Written on 05/28/2018
European Seed

A world-leading plant disease researcher at the University of Dundee has been awarded major funding for a study which may explain the mechanisms of crop killing diseases across the globe.

Plant diseases currently account for 40 per cent of crop losses each year world-wide, representing a serious threat to food security.

Professor Paul Birch, Head of the Division of Plant Sciences at the University of Dundee, was awarded a European Research Council (ERC) Advanced Grant, worth just under €2.5million for the next five years.

The grant will create five new jobs in addition to securing existing posts at the University of Dundee and the James Hutton Institute. Professor Birch said that if the project is successful, it could lead to new methods to prevent diseases.

He explained, “By working on the potato late blight disease, which has a long history dating back to the Irish Famines on the mid-19th century, we have found that the blight pathogen, Phytopththora (which means ‘plant killer’) secretes proteins, which target and suppress the plant’s immune system.

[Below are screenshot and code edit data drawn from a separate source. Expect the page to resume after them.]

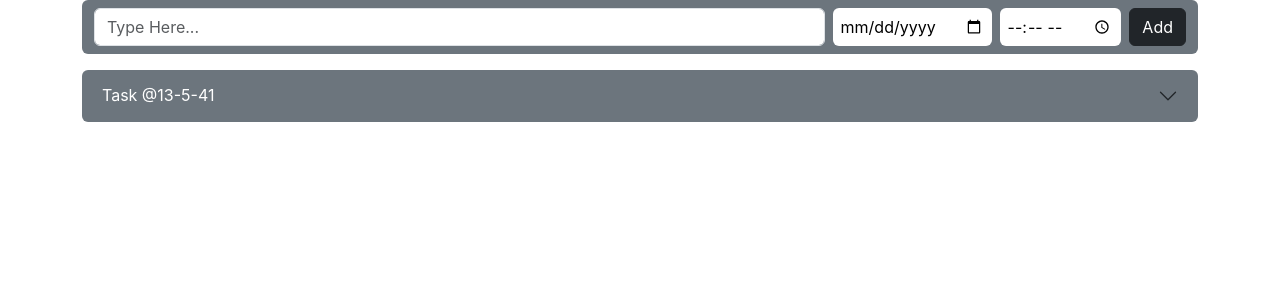
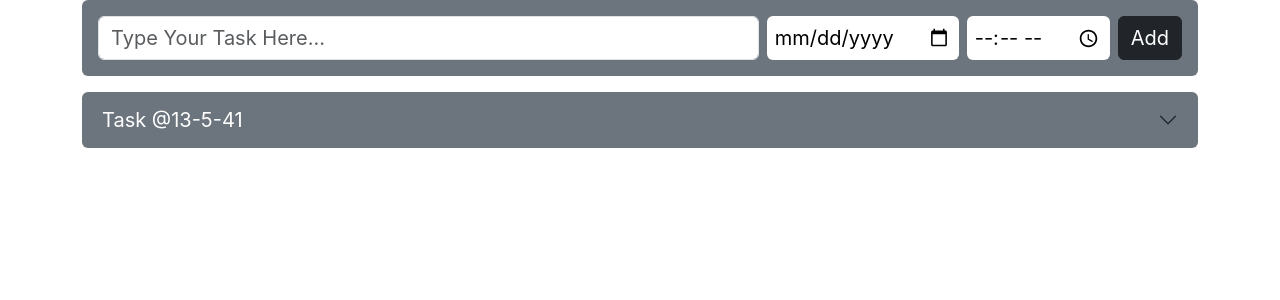
Before and after one commit to biswajitRapidsoft/to-do-list-task-react-2024, a React (Create React App) app: page / in a window 1280 px wide. Both pictures are taken after typing "Sample", "2020-01-15", "10:30" into the empty fields and a click on the button "Add". Shown: the top 300 px of the page. Built offline with nearby package versions, Linux system fonts and the light colour scheme.

Commit message:
@Task-1 : To Do List Using React : Completed (Creacted Navbar and ToDo components and put respective codes in them.)

```diff
--- /dev/null
+++ b/src/components/Navbar.js
@@ -0,0 +1,20 @@
+import React from 'react'
+
+export default function Navbar(props) {
+  return (
+    <nav className="navbar navbar-expand-lg bg-secondary mb-3 rounded py-3 px-1 fs-5">
+        <div className="container-fluid">
+            <form className="d-flex justify-content-between w-100" role="search" onSubmit={props.editMode ? props.handleUpdate : props.handleSubmit}>
+                <input className="form-control me-2 flex-grow-1 fs-5" type="text" placeholder="Type Your Task Here..." value={props.text} onChange={(e) => props.setText(e.target.value)}/>
+                <input className="me-2 border-0 rounded px-2" style={{width: '228px'}} type="date" name="date" id="date" value={props.date} onChange={(e) => props.setDate(e.target.value)}/>
+                <input className="me-2 border-0 rounded px-2" style={{width: '154px'}} type="time" name="time" id="time" value={props.time} onChange={(e) => props.setTime(e.target.value)}/>
+                {props.editMode ? (
+                    <button className="btn btn-dark fs-5" type="submit">Update</button>
+                ) : (
+                    <button className="btn btn-dark fs-5" type="submit">Add</button>
+                )}
+            </form>
+        </div>
+    </nav>
+  )
+}
--- /dev/null
+++ b/src/components/ToDo.js
@@ -0,0 +1,23 @@
+import React from 'react'
+
+export default function ToDo(props) {
+    return (
+        <div className="accordion-item mb-1" key={props.todo.id}>
+            <h2 className="accordion-header">
+            <button className="accordion-button collapsed bg-secondary text-white rounded fs-5" type="button" data-bs-toggle="collapse" data-bs-target={`#flush-collapse-${props.todo.id}`} aria-expanded="false" aria-controls={`#flush-collapse-${props.todo.id}`}>
+                Task @{props.todo.id}
+            </button>
+            </h2>
+            <div id={`flush-collapse-${props.todo.id}`} className="accordion-collapse collapse">
+                <div className="accordion-body d-flex justify-content-between align-items-center bg-light">
+                    <p className={`my-auto ${props.todo.completed ? 'text-decoration-line-through text-body-tertiary' : ''}`} style={{width: '60%'}}>Task: {props.todo.text} | To be done at {`${props.todo.time}`} on {`${props.todo.date}`}</p>
+                    <div className="todoBtns">
+                        <button type="button" className="btn btn-dark edit me-3" onClick={() => props.handleEdit(props.todo.id)}>Edit</button>
+                        <button type="button" className="btn btn-dark completed me-3" onClick={() => props.handleComplete(props.todo.id)}>Completed</button>
+                        <button type="button" className="btn btn-dark delete" onClick={() => props.handleDelete(props.todo.id)}>Delete</button>
+                    </div>
+                </div>
+            </div>
+        </div>
+    )
+}
--- a/src/components/TodoList.js
+++ b/src/components/TodoList.js
@@ -1,4 +1,6 @@
 import React, { useState } from 'react'
+import Navbar from './Navbar';
+import ToDo from './ToDo';
 
 export default function TodoList() {
   const [text, setText] = useState('');
@@ -99,41 +101,12 @@ export default function TodoList() {
   return (
     <>
         <div className="container">
-            <nav className="navbar navbar-expand-lg bg-secondary mb-3 rounded">
-                <div className="container-fluid">
-                    <form className="d-flex justify-content-between w-100" role="search" onSubmit={editMode ? handleUpdate : handleSubmit}>
-                        <input className="form-control me-2 flex-grow-1" type="text" placeholder="Type Here..." value={text} onChange={(e) => setText(e.target.value)}/>
-                        <input className="me-2 border-0 rounded px-2" style={{width: '175px'}} type="date" name="date" id="date" value={date} onChange={(e) => setDate(e.target.value)}/>
-                        <input className="me-2 border-0 rounded px-2" style={{width: '123px'}} type="time" name="time" id="time" value={time} onChange={(e) => setTime(e.target.value)}/>
-                        {editMode ? (
-                            <button className="btn btn-dark" type="submit">Update</button>
-                        ) : (
-                            <button className="btn btn-dark" type="submit">Add</button>
-                        )}
-                    </form>
-                </div>
-            </nav>
+            <Navbar editMode={editMode} handleUpdate={handleUpdate} handleSubmit={handleSubmit} text={text} setText={setText} date={date} setDate={setDate} time={time} setTime={setTime}/>
 
             <div className="accordion accordion-flush" id="accordionFlushExample">
                 {allTodos.map((todo) => {
                     return (
-                        <div className="accordion-item" key={todo.id}>
-                            <h2 className="accordion-header">
-                            <button className="accordion-button collapsed bg-secondary text-white rounded" type="button" data-bs-toggle="collapse" data-bs-target={`#flush-collapse-${todo.id}`} aria-expanded="false" aria-controls={`#flush-collapse-${todo.id}`}>
-                                Task @{todo.id}
-                            </button>
-                            </h2>
-                            <div id={`flush-collapse-${todo.id}`} className="accordion-collapse collapse">
-                                <div className="accordion-body d-flex justify-content-between align-items-center bg-light">
-                                    <p className={`my-auto ${todo.completed ? 'text-decoration-line-through text-body-tertiary' : ''}`} style={{width: '60%'}}>Task: {todo.text} to be done at {`${todo.time}`} on {`${todo.date}`}</p>
-                                    <div className="todoBtns">
-                                        <button type="button" className="btn btn-dark edit me-3" onClick={() => handleEdit(todo.id)}>Edit</button>
-                                        <button type="button" className="btn btn-dark completed me-3" onClick={() => handleComplete(todo.id)}>Completed</button>
-                                        <button type="button" className="btn btn-dark delete" onClick={() => handleDelete(todo.id)}>Delete</button>
-                                    </div>
-                                </div>
-                            </div>
-                        </div>
+                      <ToDo todo={todo} handleEdit={handleEdit} handleComplete={handleComplete} handleDelete={handleDelete}/>
                     )
                 })}
             </div>
```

“We have recently shown how Phytophthora may deliver these proteins in small membrane-bound vesicles. With this funding, we will continue to explore how the formation, secretion and content of these vesicles could prove key to understanding the mechanisms by which many if not all major crop diseases, such as fungi, bacteria and even nematodes, work to deliver the killing blow to plant cells.”

Professor Birch was also recently awarded a prestigious Royal Society Wolfson Research Merit Award, which provides funding for outstanding scientists for five years to support further research into the cell biology of crop plant diseases.

Professor Birch added, “The combination of these awards reflects the efforts of a very productive team in Dundee and demonstrates the synergy between the University and the James Hutton Institute in the area of plant sciences. I hope that this recognition will continue to help our team get to the root cause of crop devastation.”

Source: University of Dundee